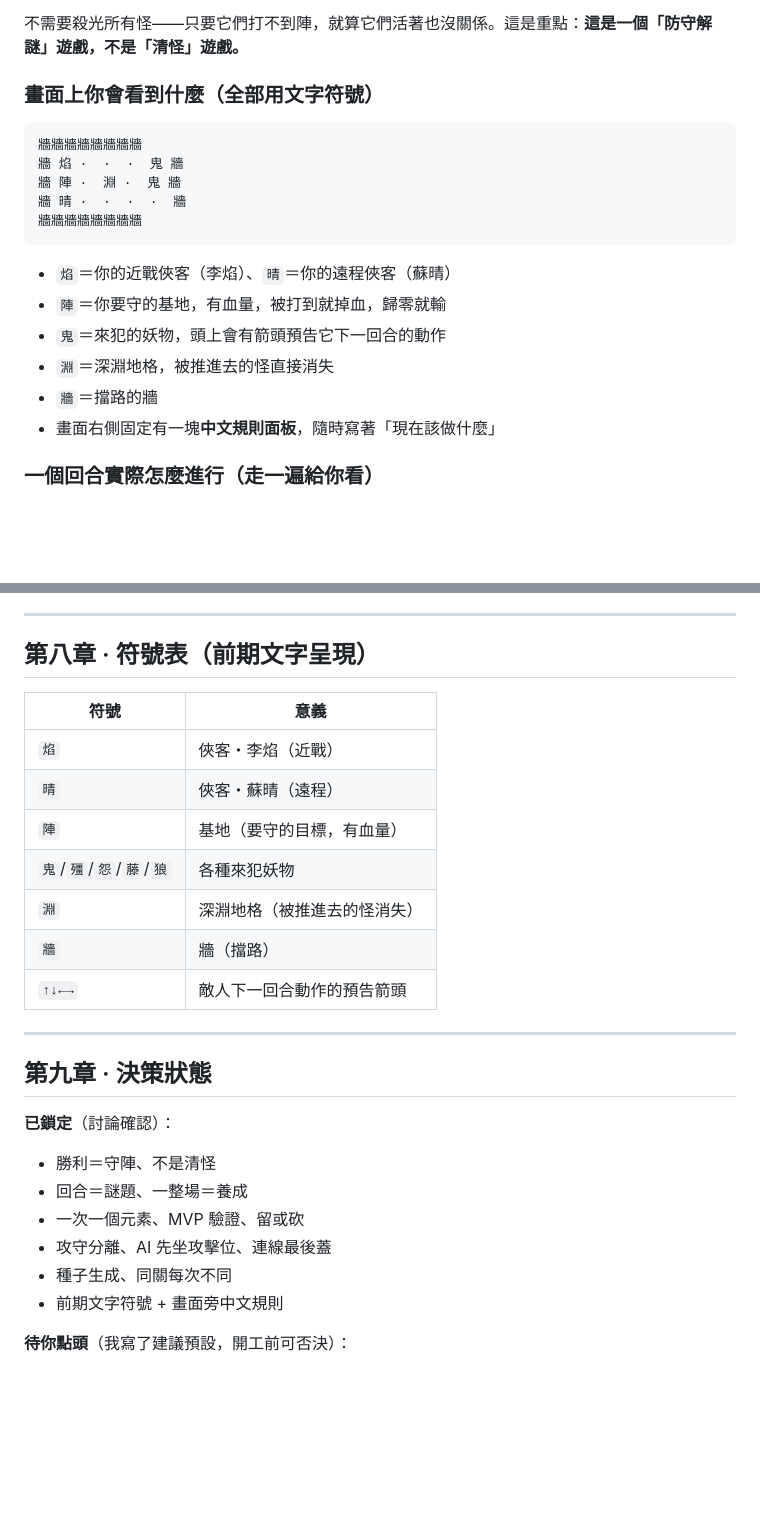
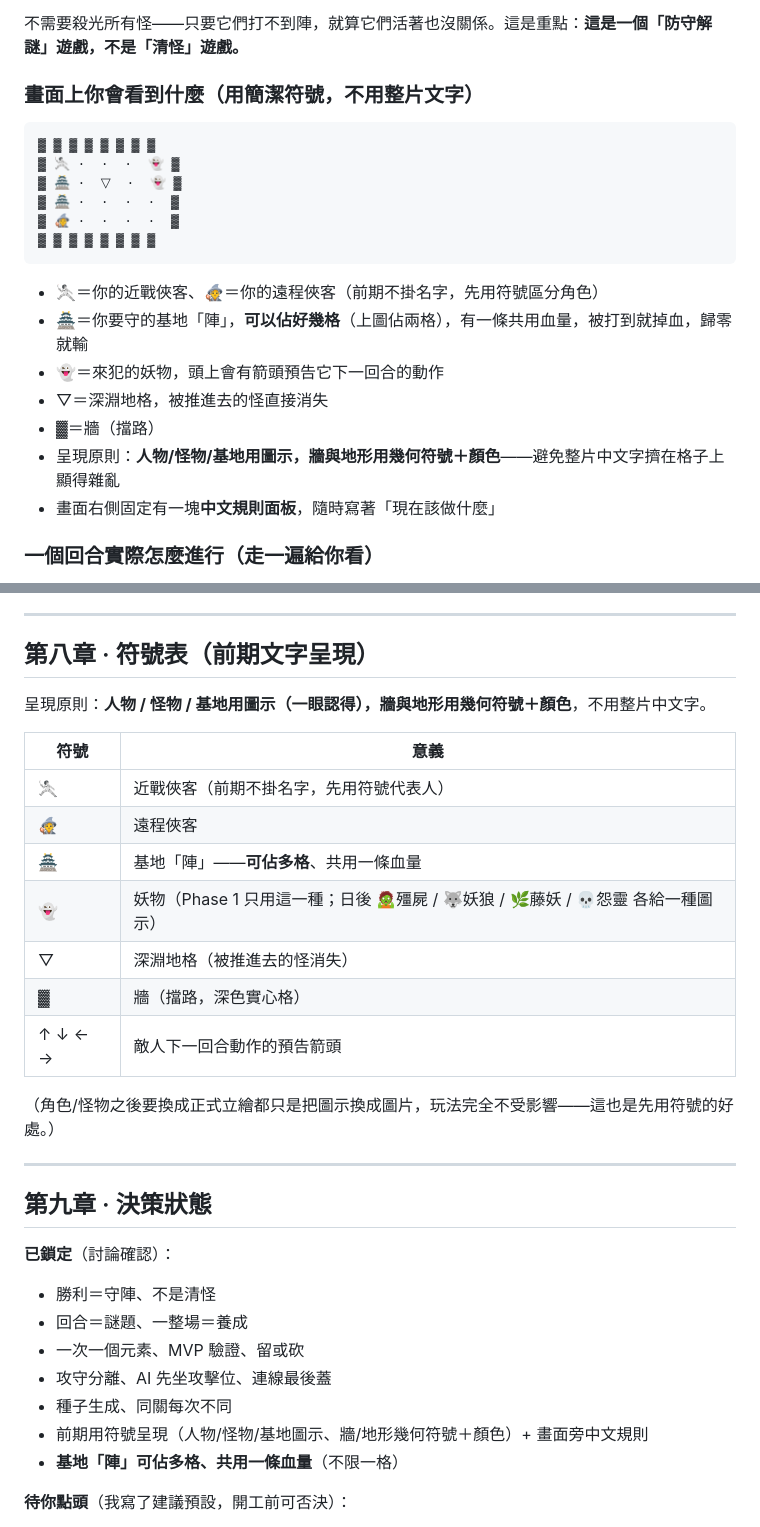
Before and after one commit to jesstsai0127/puzzlevault, a Markdown page: design/roadmap.md, 2 parts joined by grey strips. Rendered like a GitHub page; blank space fills up the shorter version.

Commit message:
docs: revise symbol scheme to icons+geometric, add multi-cell base

````diff
--- a/design/roadmap.md
+++ b/design/roadmap.md
@@ -15,19 +15,21 @@
 
 不需要殺光所有怪——只要它們打不到陣，就算它們活著也沒關係。這是重點：**這是一個「防守解謎」遊戲，不是「清怪」遊戲。**
 
-### 畫面上你會看到什麼（全部用文字符號）
+### 畫面上你會看到什麼（用簡潔符號，不用整片文字）
 ```
-牆牆牆牆牆牆牆牆
-牆 焰 ·  ·  ·  鬼 牆
-牆 陣 ·  淵 ·  鬼 牆
-牆 晴 ·  ·  ·  ·  牆
-牆牆牆牆牆牆牆牆
+▓ ▓ ▓ ▓ ▓ ▓ ▓ ▓
+▓ 🤺 ·  ·  ·  👻 ▓
+▓ 🏯 ·  ▽  ·  👻 ▓
+▓ 🏯 ·  ·  ·  ·  ▓
+▓ 🧙 ·  ·  ·  ·  ▓
+▓ ▓ ▓ ▓ ▓ ▓ ▓ ▓
 ```
-- `焰`＝你的近戰俠客（李焰）、`晴`＝你的遠程俠客（蘇晴）
-- `陣`＝你要守的基地，有血量，被打到就掉血，歸零就輸
-- `鬼`＝來犯的妖物，頭上會有箭頭預告它下一回合的動作
-- `淵`＝深淵地格，被推進去的怪直接消失
-- `牆`＝擋路的牆
+- 🤺＝你的近戰俠客、🧙＝你的遠程俠客（前期不掛名字，先用符號區分角色）
+- 🏯＝你要守的基地「陣」，**可以佔好幾格**（上圖佔兩格），有一條共用血量，被打到就掉血，歸零就輸
+- 👻＝來犯的妖物，頭上會有箭頭預告它下一回合的動作
+- ▽＝深淵地格，被推進去的怪直接消失
+- ▓＝牆（擋路）
+- 呈現原則：**人物/怪物/基地用圖示，牆與地形用幾何符號＋顏色**——避免整片中文字擠在格子上顯得雜亂
 - 畫面右側固定有一塊**中文規則面板**，隨時寫著「現在該做什麼」
 
 ### 一個回合實際怎麼進行（走一遍給你看）
@@ -144,15 +146,19 @@
 
 ## 第八章 · 符號表（前期文字呈現）
 
+呈現原則：**人物 / 怪物 / 基地用圖示（一眼認得），牆與地形用幾何符號＋顏色**，不用整片中文字。
+
 | 符號 | 意義 |
 |------|------|
-| `焰` | 俠客・李焰（近戰） |
-| `晴` | 俠客・蘇晴（遠程） |
-| `陣` | 基地（要守的目標，有血量） |
-| `鬼`/`殭`/`怨`/`藤`/`狼` | 各種來犯妖物 |
-| `淵` | 深淵地格（被推進去的怪消失） |
-| `牆` | 牆（擋路） |
-| `↑↓←→` | 敵人下一回合動作的預告箭頭 |
+| 🤺 | 近戰俠客（前期不掛名字，先用符號代表人） |
+| 🧙 | 遠程俠客 |
+| 🏯 | 基地「陣」——**可佔多格**、共用一條血量 |
+| 👻 | 妖物（Phase 1 只用這一種；日後 🧟殭屍 / 🐺妖狼 / 🌿藤妖 / 💀怨靈 各給一種圖示） |
+| ▽ | 深淵地格（被推進去的怪消失） |
+| ▓ | 牆（擋路，深色實心格） |
+| ↑ ↓ ← → | 敵人下一回合動作的預告箭頭 |
+
+（角色/怪物之後要換成正式立繪都只是把圖示換成圖片，玩法完全不受影響——這也是先用符號的好處。）
 
 ---
 
@@ -164,7 +170,8 @@
 - 一次一個元素、MVP 驗證、留或砍
 - 攻守分離、AI 先坐攻擊位、連線最後蓋
 - 種子生成、同關每次不同
-- 前期文字符號 + 畫面旁中文規則
+- 前期用符號呈現（人物/怪物/基地圖示、牆/地形幾何符號＋顏色）+ 畫面旁中文規則
+- **基地「陣」可佔多格、共用一條血量**（不限一格）
 
 **待你點頭**（我寫了建議預設，開工前可否決）：
 - Phase 1 怪物只衝陣、無視英雄（建議：是）
````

= = = =

→ WHAT YOU HAVE TO DO: The reply should hold every record, unchanged, and no pictures.

→ OUTPUT FOR THIS EXERCISE:
Before and after one commit to jesstsai0127/puzzlevault, a Markdown page: design/roadmap.md, 2 parts joined by grey strips. Rendered like a GitHub page; blank space fills up the shorter version.

Commit message:
docs: revise symbol scheme to icons+geometric, add multi-cell base

````diff
--- a/design/roadmap.md
+++ b/design/roadmap.md
@@ -15,19 +15,21 @@
 
 不需要殺光所有怪——只要它們打不到陣，就算它們活著也沒關係。這是重點：**這是一個「防守解謎」遊戲，不是「清怪」遊戲。**
 
-### 畫面上你會看到什麼（全部用文字符號）
+### 畫面上你會看到什麼（用簡潔符號，不用整片文字）
 ```
-牆牆牆牆牆牆牆牆
-牆 焰 ·  ·  ·  鬼 牆
-牆 陣 ·  淵 ·  鬼 牆
-牆 晴 ·  ·  ·  ·  牆
-牆牆牆牆牆牆牆牆
+▓ ▓ ▓ ▓ ▓ ▓ ▓ ▓
+▓ 🤺 ·  ·  ·  👻 ▓
+▓ 🏯 ·  ▽  ·  👻 ▓
+▓ 🏯 ·  ·  ·  ·  ▓
+▓ 🧙 ·  ·  ·  ·  ▓
+▓ ▓ ▓ ▓ ▓ ▓ ▓ ▓
 ```
-- `焰`＝你的近戰俠客（李焰）、`晴`＝你的遠程俠客（蘇晴）
-- `陣`＝你要守的基地，有血量，被打到就掉血，歸零就輸
-- `鬼`＝來犯的妖物，頭上會有箭頭預告它下一回合的動作
-- `淵`＝深淵地格，被推進去的怪直接消失
-- `牆`＝擋路的牆
+- 🤺＝你的近戰俠客、🧙＝你的遠程俠客（前期不掛名字，先用符號區分角色）
+- 🏯＝你要守的基地「陣」，**可以佔好幾格**（上圖佔兩格），有一條共用血量，被打到就掉血，歸零就輸
+- 👻＝來犯的妖物，頭上會有箭頭預告它下一回合的動作
+- ▽＝深淵地格，被推進去的怪直接消失
+- ▓＝牆（擋路）
+- 呈現原則：**人物/怪物/基地用圖示，牆與地形用幾何符號＋顏色**——避免整片中文字擠在格子上顯得雜亂
 - 畫面右側固定有一塊**中文規則面板**，隨時寫著「現在該做什麼」
 
 ### 一個回合實際怎麼進行（走一遍給你看）
@@ -144,15 +146,19 @@
 
 ## 第八章 · 符號表（前期文字呈現）
 
+呈現原則：**人物 / 怪物 / 基地用圖示（一眼認得），牆與地形用幾何符號＋顏色**，不用整片中文字。
+
 | 符號 | 意義 |
 |------|------|
-| `焰` | 俠客・李焰（近戰） |
-| `晴` | 俠客・蘇晴（遠程） |
-| `陣` | 基地（要守的目標，有血量） |
-| `鬼`/`殭`/`怨`/`藤`/`狼` | 各種來犯妖物 |
-| `淵` | 深淵地格（被推進去的怪消失） |
-| `牆` | 牆（擋路） |
-| `↑↓←→` | 敵人下一回合動作的預告箭頭 |
+| 🤺 | 近戰俠客（前期不掛名字，先用符號代表人） |
+| 🧙 | 遠程俠客 |
+| 🏯 | 基地「陣」——**可佔多格**、共用一條血量 |
+| 👻 | 妖物（Phase 1 只用這一種；日後 🧟殭屍 / 🐺妖狼 / 🌿藤妖 / 💀怨靈 各給一種圖示） |
+| ▽ | 深淵地格（被推進去的怪消失） |
+| ▓ | 牆（擋路，深色實心格） |
+| ↑ ↓ ← → | 敵人下一回合動作的預告箭頭 |
+
+（角色/怪物之後要換成正式立繪都只是把圖示換成圖片，玩法完全不受影響——這也是先用符號的好處。）
 
 ---
 
@@ -164,7 +170,8 @@
 - 一次一個元素、MVP 驗證、留或砍
 - 攻守分離、AI 先坐攻擊位、連線最後蓋
 - 種子生成、同關每次不同
-- 前期文字符號 + 畫面旁中文規則
+- 前期用符號呈現（人物/怪物/基地圖示、牆/地形幾何符號＋顏色）+ 畫面旁中文規則
+- **基地「陣」可佔多格、共用一條血量**（不限一格）
 
 **待你點頭**（我寫了建議預設，開工前可否決）：
 - Phase 1 怪物只衝陣、無視英雄（建議：是）
````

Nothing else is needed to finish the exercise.